January 31, 2020
Thursday is field trip day in our master naturalist class at Long Lake Conservation Center, and our whole group carpools to Jay Cooke State Park to learn more about the geology of the Saint Louis River and its watershed. Not only do we learn about slate and graywacke, the two predominant rocks that make up the park, we also learn their origins and how to remember them, since even the rocks under our feet change over time. Mud becomes shale becomes slate, and sand becomes sandstone becomes graywacke. (Shale and slate both have five letters, while sandstone and graywacke both have nine—what’s not to love about memory tricks?) The Saint Louis River itself is partly frozen and runs in and out of ice formations as we cross the swinging bridge, rebuilt since the flood of 2012 destroyed the previous structure.
An added bonus: among the informational displays at the park lodge we discover pictures of two native flowers we have yet to see, moschatel and wild chive (which grows only at Jay Cooke) and make plans to return during wild flower season to search for them.
After lunch we’re left to explore on our own, and we head a mile down the road to find Hemlock Ravine Scientific and Natural Area (SNA), where a quarter of all the eastern hemlock trees left in Minnesota grow—a grand total of 26 trees at the far western edge of their range. We walk along the trail at the edge of the SNA surrounded by pine trees, snow, silence, and sunshine. The shadows of trees roll peacefully over the undulating drifts, and we are both very happy.
Back at Long Lake we gather up the data from our tracking project and discover that we have not managed to capture any images of animals on our trail cameras. But we’ve seen tracks we identify as fox, coyote, weasel, and (possibly) mink. We are taking home a new appreciation for those who can read the tracks of animals in the snow, along with an understanding that there’s still so much to learn about our natural world.
At the end of the day our whole class plays a lively pub trivia game (minus the pub) about facts we’ve learned throughout the week. Luckily our team includes Jim, who knows all the answers, and we’re pretty sure that when the results are tallied, our team will be leaving with the grand prize of winter hats with built in lights. Thanks, Jim.
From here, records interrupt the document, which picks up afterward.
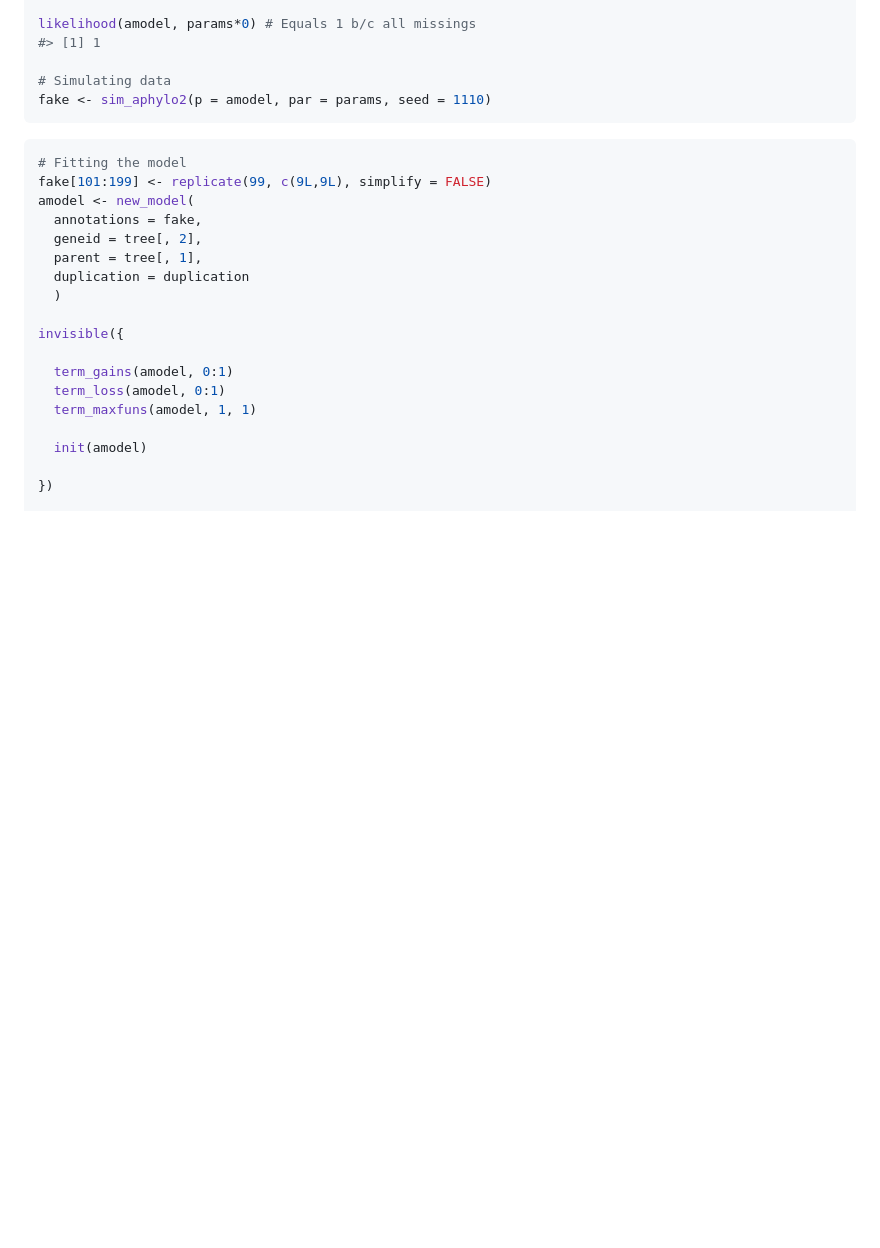
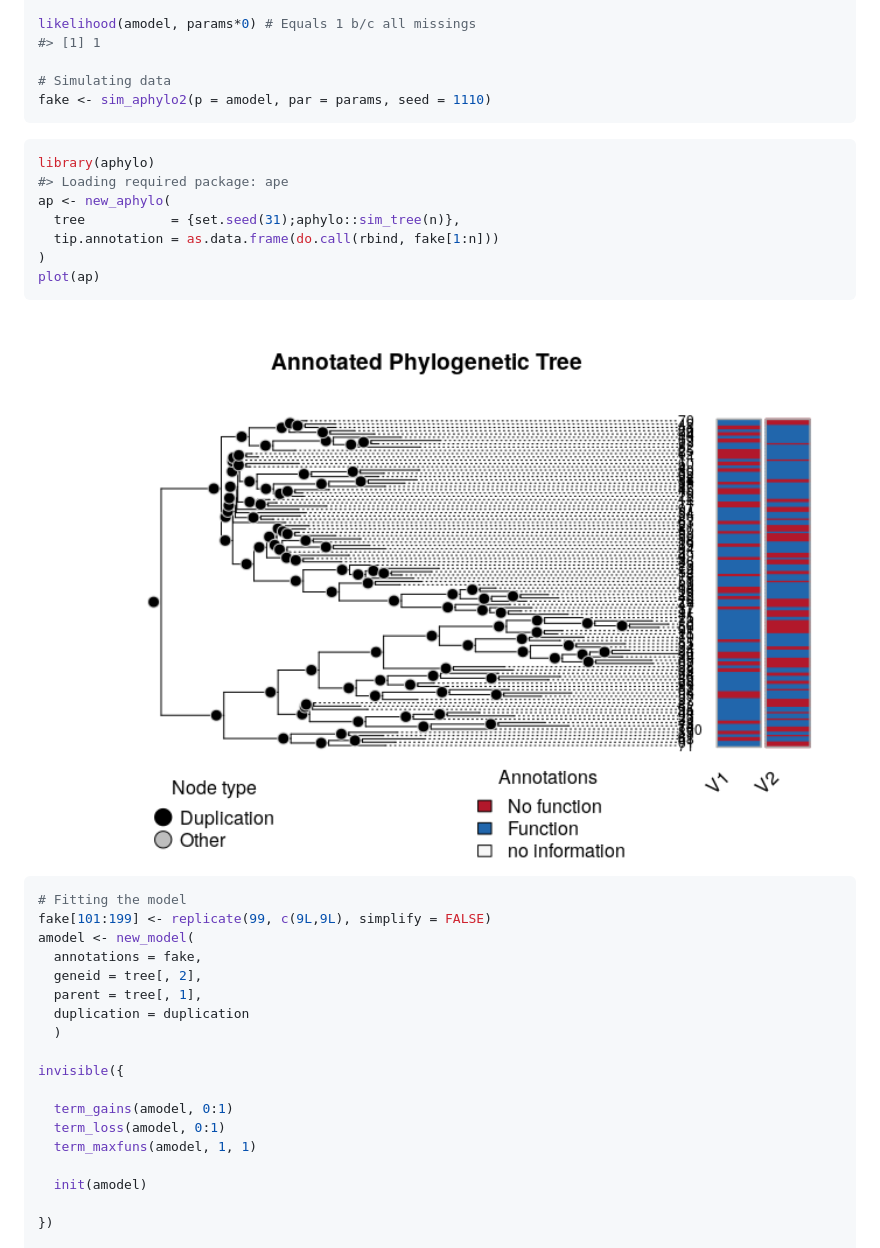
Before and after one commit to USCbiostats/geese, a Markdown page: README.md, the part around the change printed below. GitHub-like rendering; pictures changed too: man/figures/README-viz-with-aphylo-1.png (added); blank space fills up the shorter version.

````diff
--- a/README.md
+++ b/README.md
@@ -80,6 +79,18 @@ fake <- sim_aphylo2(p = amodel, par = params, seed = 1110)
 ```
 
 ``` r
+library(aphylo)
+#> Loading required package: ape
+ap <- new_aphylo(
+  tree           = {set.seed(31);aphylo::sim_tree(n)},
+  tip.annotation = as.data.frame(do.call(rbind, fake[1:n]))
+)
+plot(ap)
+```
+
+<img src="man/figures/README-viz-with-aphylo-1.png" width="100%" />
+
+``` r
 # Fitting the model
 fake[101:199] <- replicate(99, c(9L,9L), simplify = FALSE)
 amodel <- new_model(
````
Also changed, not shown: other parts of README.md (+29 -51 lines), man/figures/README-mcmc-analysis-1.png, 2 other files.
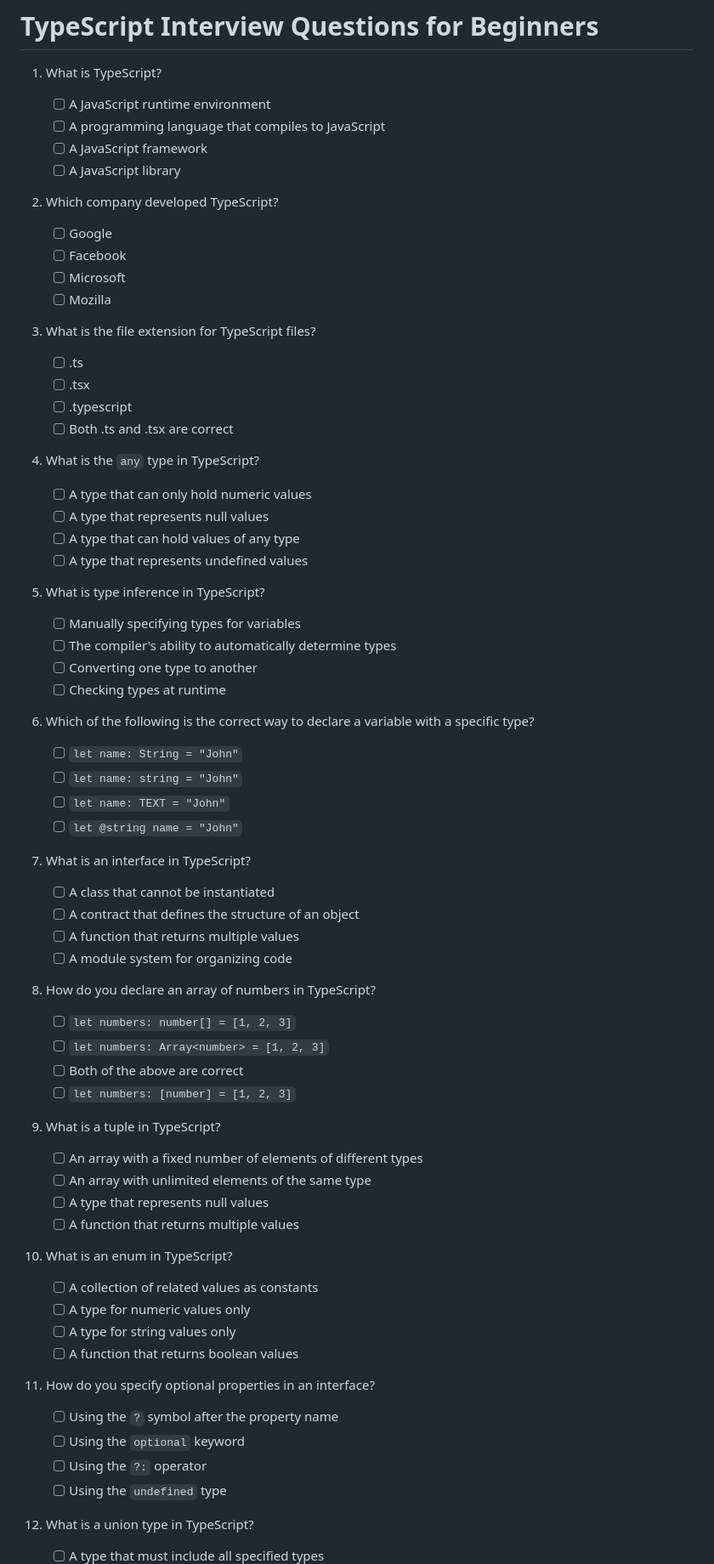
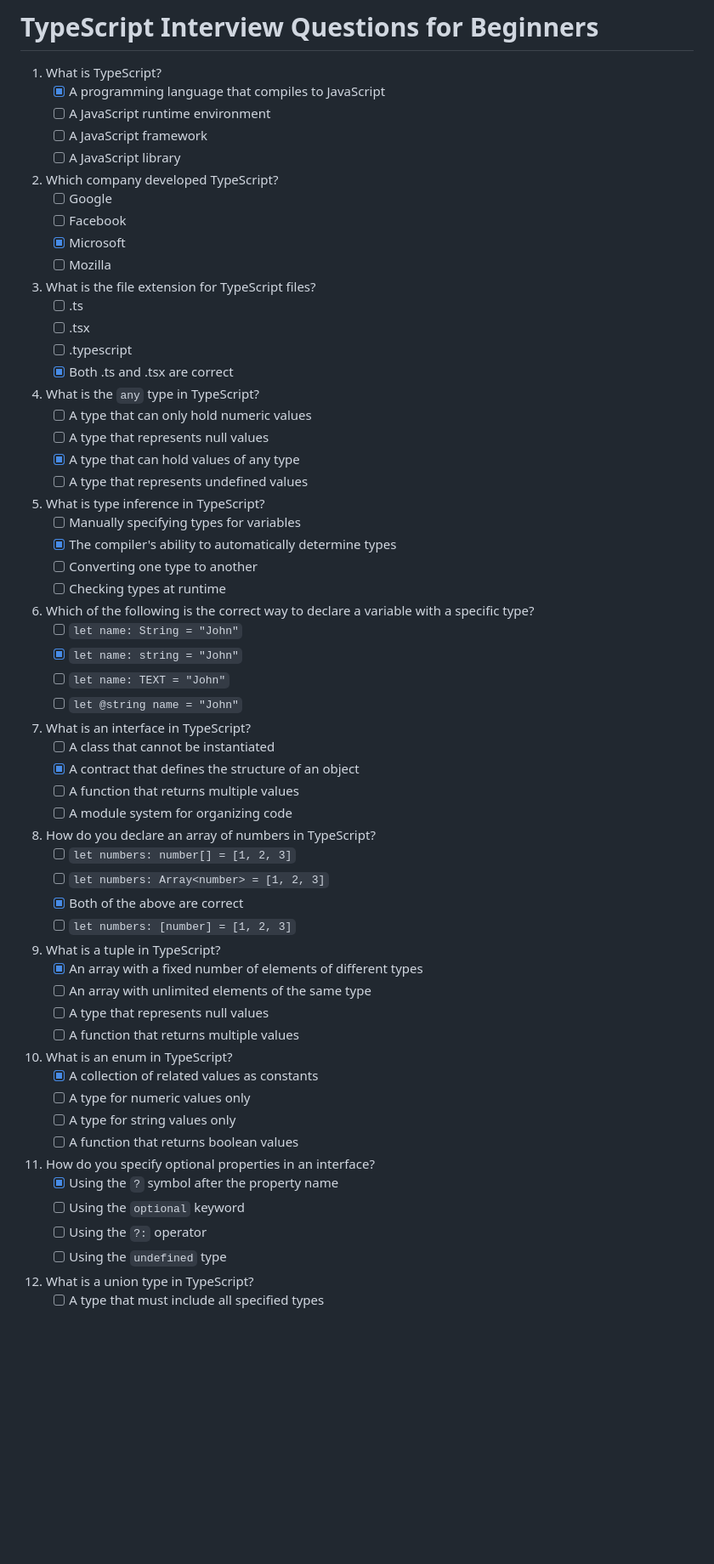
Before and after one commit to smshahriar10/typescript-webinar, a Markdown page: README.md, the part around the change printed below. Shown: that part at 85% size. Drawn GitHub-style; blank space fills up the shorter version.

```diff
--- a/README.md
+++ b/README.md
@@ -1,82 +1,70 @@
 # TypeScript Interview Questions for Beginners
 
 1. What is TypeScript?
-
+   - [x] A programming language that compiles to JavaScript
    - [ ] A JavaScript runtime environment
-   - [ ] A programming language that compiles to JavaScript
    - [ ] A JavaScript framework
    - [ ] A JavaScript library
 
 2. Which company developed TypeScript?
-
    - [ ] Google
    - [ ] Facebook
-   - [ ] Microsoft
+   - [x] Microsoft
    - [ ] Mozilla
 
 3. What is the file extension for TypeScript files?
-
    - [ ] .ts
    - [ ] .tsx
    - [ ] .typescript
-   - [ ] Both .ts and .tsx are correct
+   - [x] Both .ts and .tsx are correct
 
 4. What is the `any` type in TypeScript?
-
    - [ ] A type that can only hold numeric values
    - [ ] A type that represents null values
-   - [ ] A type that can hold values of any type
+   - [x] A type that can hold values of any type
    - [ ] A type that represents undefined values
 
 5. What is type inference in TypeScript?
-
    - [ ] Manually specifying types for variables
-   - [ ] The compiler's ability to automatically determine types
+   - [x] The compiler's ability to automatically determine types
    - [ ] Converting one type to another
    - [ ] Checking types at runtime
 
 6. Which of the following is the correct way to declare a variable with a specific type?
-
    - [ ] `let name: String = "John"`
-   - [ ] `let name: string = "John"`
+   - [x] `let name: string = "John"`
    - [ ] `let name: TEXT = "John"`
    - [ ] `let @string name = "John"`
 
 7. What is an interface in TypeScript?
-
    - [ ] A class that cannot be instantiated
-   - [ ] A contract that defines the structure of an object
+   - [x] A contract that defines the structure of an object
    - [ ] A function that returns multiple values
    - [ ] A module system for organizing code
 
 8. How do you declare an array of numbers in TypeScript?
-
    - [ ] `let numbers: number[] = [1, 2, 3]`
    - [ ] `let numbers: Array<number> = [1, 2, 3]`
-   - [ ] Both of the above are correct
+   - [x] Both of the above are correct
    - [ ] `let numbers: [number] = [1, 2, 3]`
 
 9. What is a tuple in TypeScript?
-
-   - [ ] An array with a fixed number of elements of different types
+   - [x] An array with a fixed number of elements of different types
    - [ ] An array with unlimited elements of the same type
    - [ ] A type that represents null values
    - [ ] A function that returns multiple values
 
 10. What is an enum in TypeScript?
-
-    - [ ] A collection of related values as constants
+    - [x] A collection of related values as constants
     - [ ] A type for numeric values only
     - [ ] A type for string values only
     - [ ] A function that returns boolean values
 
 11. How do you specify optional properties in an interface?
-
-    - [ ] Using the `?` symbol after the property name
+    - [x] Using the `?` symbol after the property name
     - [ ] Using the `optional` keyword
     - [ ] Using the `?:` operator
     - [ ] Using the `undefined` type
 
 12. What is a union type in TypeScript?
-
     - [ ] A type that must include all specified types
```
Also changed, not shown: other parts of README.md (+24 -47 lines).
Today (Friday) we present our completed projects, assess what we’ve learned, say good-bye to all the amazing folks we’ve met, and head out into the world as master naturalists. A week well spent.